In the Wake of Tragedy

Nation mourns, responds to mass shootings

Memorials+are+displayed+for+victims+outside+Walmart%2C+near+the+scene+of+a+mass+shooting+which+left+22+people+dead+Aug.6%2C+in+El+Paso%2C+Texas.

Mrs. Victoria Ramirez/used with permission

Memorials are displayed for victims outside Walmart, near the scene of a mass shooting which left 22 people dead Aug.6, in El Paso, Texas.

Jamie Goldman, Co-Editor-in-Chief

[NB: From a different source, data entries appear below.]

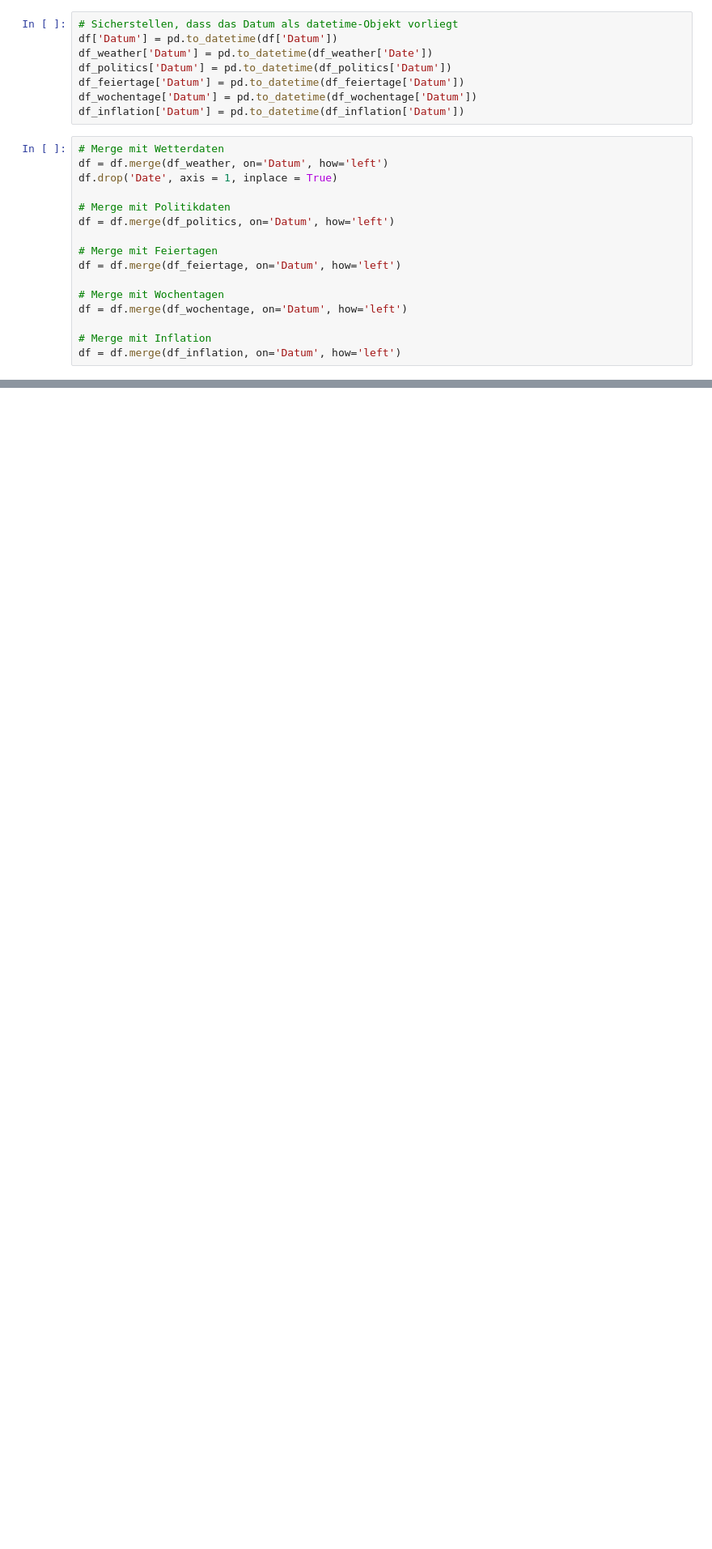
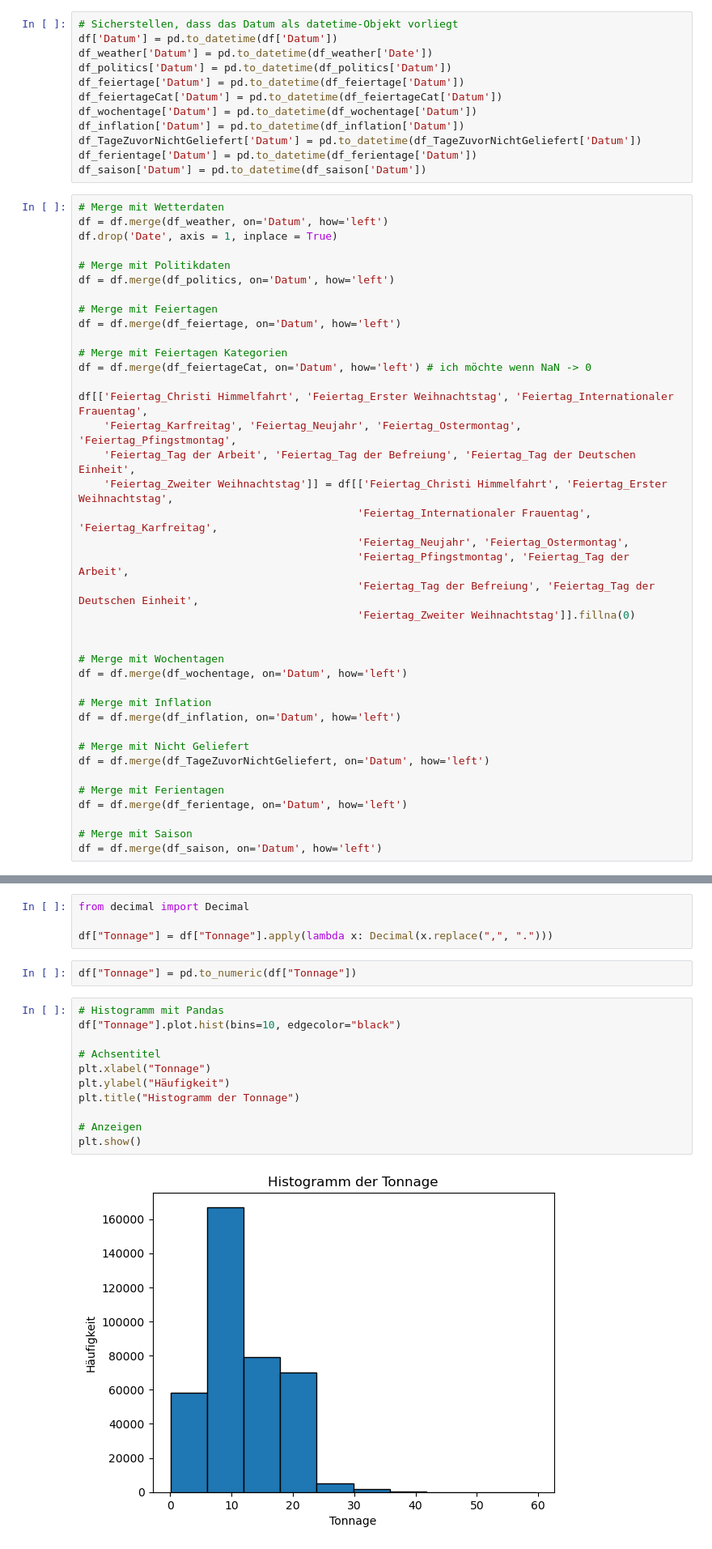
Before and after one commit to s-matthies/ai-waste-analytics, a Jupyter notebook: ProjektAWE.ipynb, the cells around one changed output, grey strips where cells are left out. Shown at 81% size. Cells and saved outputs as stored; diff of their text form; blank space fills up the shorter version.

```diff
--- a/ProjektAWE.ipynb
+++ b/ProjektAWE.ipynb
@@ -126,8 +163,12 @@ df['Datum'] = pd.to_datetime(df['Datum'])
 df_weather['Datum'] = pd.to_datetime(df_weather['Date'])
 df_politics['Datum'] = pd.to_datetime(df_politics['Datum'])
 df_feiertage['Datum'] = pd.to_datetime(df_feiertage['Datum'])
+df_feiertageCat['Datum'] = pd.to_datetime(df_feiertageCat['Datum'])
 df_wochentage['Datum'] = pd.to_datetime(df_wochentage['Datum'])
 df_inflation['Datum'] = pd.to_datetime(df_inflation['Datum'])
+df_TageZuvorNichtGeliefert['Datum'] = pd.to_datetime(df_TageZuvorNichtGeliefert['Datum'])
+df_ferientage['Datum'] = pd.to_datetime(df_ferientage['Datum'])
+df_saison['Datum'] = pd.to_datetime(df_saison['Datum'])
 # %%
 # Merge mit Wetterdaten
 df = df.merge(df_weather, on='Datum', how='left')
@@ -139,11 +180,34 @@ df = df.merge(df_politics, on='Datum', how='left')
 # Merge mit Feiertagen
 df = df.merge(df_feiertage, on='Datum', how='left')
 
+# Merge mit Feiertagen Kategorien
+df = df.merge(df_feiertageCat, on='Datum', how='left') # ich möchte wenn NaN -> 0
+
+df[['Feiertag_Christi Himmelfahrt', 'Feiertag_Erster Weihnachtstag', 'Feiertag_Internationaler Frauentag',
+    'Feiertag_Karfreitag', 'Feiertag_Neujahr', 'Feiertag_Ostermontag', 'Feiertag_Pfingstmontag',
+    'Feiertag_Tag der Arbeit', 'Feiertag_Tag der Befreiung', 'Feiertag_Tag der Deutschen Einheit',
+    'Feiertag_Zweiter Weihnachtstag']] = df[['Feiertag_Christi Himmelfahrt', 'Feiertag_Erster Weihnachtstag',
+                                            'Feiertag_Internationaler Frauentag', 'Feiertag_Karfreitag',
+                                            'Feiertag_Neujahr', 'Feiertag_Ostermontag',
+                                            'Feiertag_Pfingstmontag', 'Feiertag_Tag der Arbeit',
+                                            'Feiertag_Tag der Befreiung', 'Feiertag_Tag der Deutschen Einheit',
+                                            'Feiertag_Zweiter Weihnachtstag']].fillna(0)
+
+
 # Merge mit Wochentagen
 df = df.merge(df_wochentage, on='Datum', how='left')
 
 # Merge mit Inflation
 df = df.merge(df_inflation, on='Datum', how='left')
+
+# Merge mit Nicht Geliefert
+df = df.merge(df_TageZuvorNichtGeliefert, on='Datum', how='left')
+
+# Merge mit Ferientagen
+df = df.merge(df_ferientage, on='Datum', how='left')
+
+# Merge mit Saison
+df = df.merge(df_saison, on='Datum', how='left')
 # %%
 df.head()
 # %% [output]
@@ -156,0 +252,19 @@ df.head()
+# %%
+from decimal import Decimal
+
+df["Tonnage"] = df["Tonnage"].apply(lambda x: Decimal(x.replace(",", ".")))
+# %%
+df["Tonnage"] = pd.to_numeric(df["Tonnage"])
+# %%
+# Histogramm mit Pandas
+df["Tonnage"].plot.hist(bins=10, edgecolor="black")
+
+# Achsentitel
+plt.xlabel("Tonnage")
+plt.ylabel("Häufigkeit")
+plt.title("Histogramm der Tonnage")
+
+# Anzeigen
+plt.show()
+# %% [output]
+[figure, added]
```
Also changed, not shown: parts of 21 cells of this notebook.
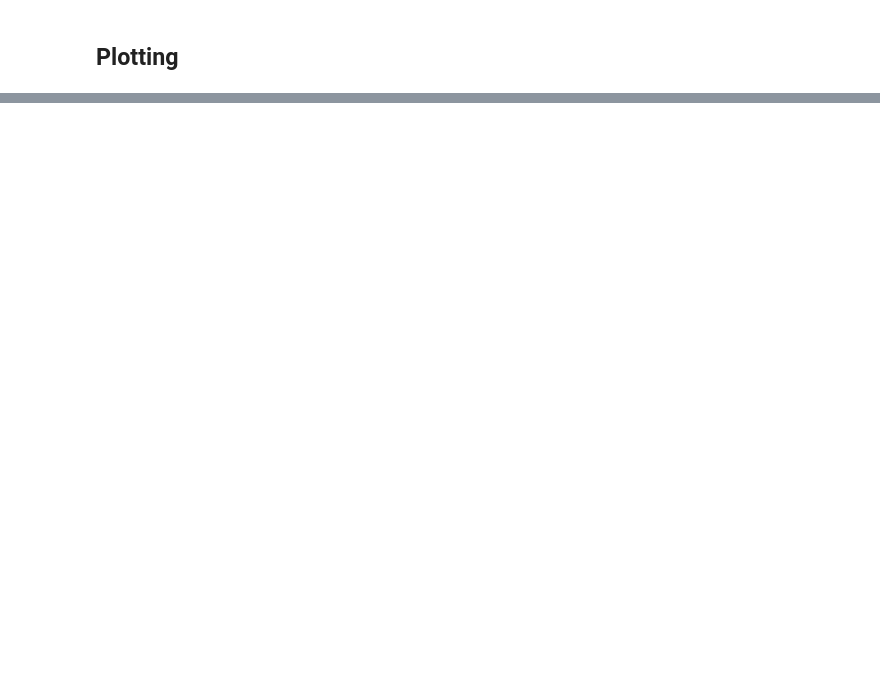
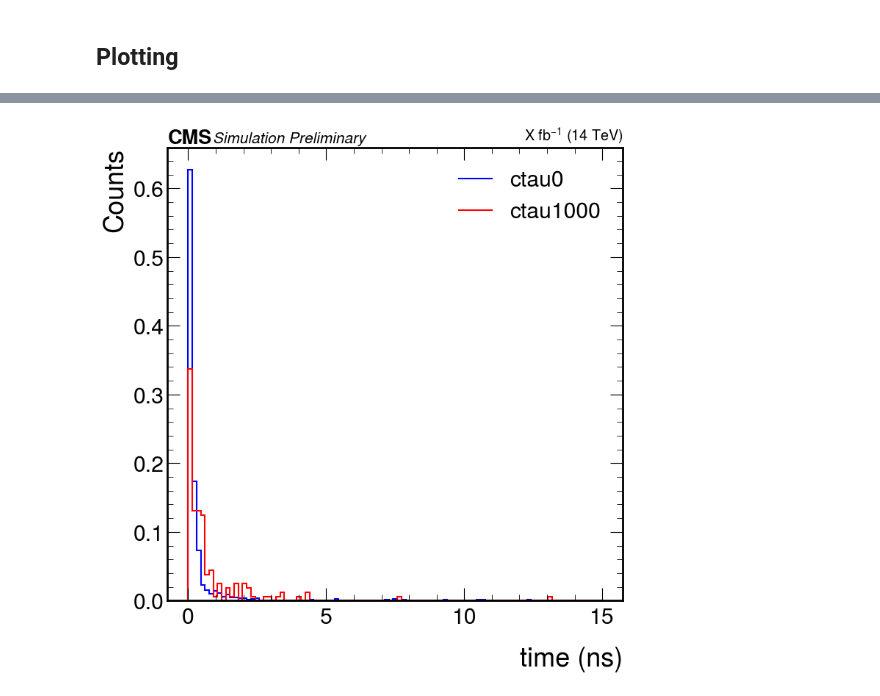
Before and after one commit to danbarto/chronos, a Jupyter notebook: notebooks/plotting.ipynb, the cells around one changed output, grey strips where cells are left out. Drawn from its saved outputs; the diff is of its cells as text; code cells hidden in the pictures; blank space fills up the shorter version.

```diff
--- a/notebooks/plotting.ipynb
+++ b/notebooks/plotting.ipynb
@@ -15,7 +15,7 @@ plt.style.use(hep.style.CMS)
 import awkward as ak
 # %%
 # Load events
-
+'''
 events = NanoEventsFactory.from_root(
     '/home/users/hbronson/CMSSW_11_3_1_patch1/src/Phase2Timing/ntuple_phase2timing0mm.root',
     schemaclass = BaseSchema,
@@ -27,4 +27,4 @@ events = NanoEventsFactory.from_root(
     '/home/users/dspitzba/timing/CMSSW_11_3_1_patch1/src/Phase2Timing/ntuple_phase2timing1000mm.root',
     schemaclass = BaseSchema,
     treepath='demo/tree',
-    entry_stop = 1000).events()'''
+    entry_stop = 1000).events()
@@ -257,3 +295,5 @@ mtd_matches_time_0 = mtd_matches_time
 mtd_matches_time_1ns_0 = mtd_matches_time_1ns
 mtd_matches_delays_0 = mtd_matches_delays
 mtd_matches_delays_1ns_0 = mtd_matches_delays_1ns
+closest_delay_0 = closest_delay
+closest_2delays_0 = closest_2delays
@@ -260,3 +349,53 @@ mtd_matches_delays_1ns_0 = mtd_matches_delays_1ns
+# %%
+#plots delays for the closest 2 mtd hit that overlap with photon/ele
+
+time_bins = np.linspace(0, 15, 100)
+ctau0_time_hist = np.histogram(np.clip(closest_2delays_0, time_bins[0], time_bins[-1]), bins=time_bins)
+ctau1000_time_hist = np.histogram(np.clip(closest_2delays, time_bins[0], time_bins[-1]), bins=time_bins)
+
+
+f, ax = plt.subplots(figsize=(8, 8))
+
+hep.histplot(
+    ctau0_time_hist[0]/(ak.sum(ctau0_time_hist[0])),
+    time_bins,
+    histtype="step",
+    stack=False,
+    label=['ctau0'],
+    color=['blue'],
+    ax=ax,
+    )
+
+hep.histplot(
+    ctau1000_time_hist[0]/(ak.sum(ctau1000_time_hist[0])),
+    time_bins,
+    histtype="step",
+    stack=False,
+    label=['ctau1000'],
+    color=['red'],
+    ax=ax,
+    )
+
+hep.cms.label(
+    "Preliminary",
+    data=False,
+    lumi='X',
+    com=14,
+    loc=0,
+    ax=ax,
+    fontsize=15,
+)
+
+ax.set_ylabel('Counts')
+ax.set_xlabel('time (ns)')
+ax.xaxis.set_label_coords(1, -.1)
+
+
+plt.legend()
+
+#f.savefig('/home/users/hbronson/public_html/delayed_electrons/01r/MTD_matches_delays_closest2_normalized.png')
+# %% [output]
+[figure, added]
 # %%
 #plots the time delays for eb and hg
 ele_delay_times_0_ns = ele_delay_times_0 * 1e9
```
Also changed, not shown: parts of 16 cells of this notebook.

Democratic presidential candidate Beto O’Rourke took the stage in Houston Sept. 12 for the third Democratic primary debate.
“…[W]e’re going to take your AR-15, your AK-47,” the former congressman from El Paso said. “We’re not going to allow it to be used against our fellow Americans anymore.”
Those in attendance at Texas Southern University cheered. It was little more than a month earlier that a mass shooting targeting Hispanics in his hometown left 22 people dead and two dozen injured.
Mrs. Victoria Ramirez is the art director at the art museum in El Paso, and she spoke with The Viking Views.
“I was one of the first to be notified, because when the city realized that there was an active shooter, they started to shut down their public facilities like museums [and] libraries, and they even wanted to evacuate parks, because what started happening is that they were getting conflicting stories that there [was] possibly more than one active shooter,” she said. “It was scary, but I was in work mode, shutting down a museum, evacuating staff and just wanting to make sure that visitors got home safely.”
Less than 24 hours later, another shooting occurred in Dayton, Ohio.
“It was just 32 seconds from the first shot to the last shot,” Time Magazine reported Aug. 9. “In that time, a 24-year-old gunman with an AR-15-style assault rifle and a 100-round drum magazine was able to kill nine people and wound 27 others.”
President Donald Trump met with Dayton Mayor Nan Whaley and Senators Rob Portman and Sherrod Brown before meeting with the families of the victims.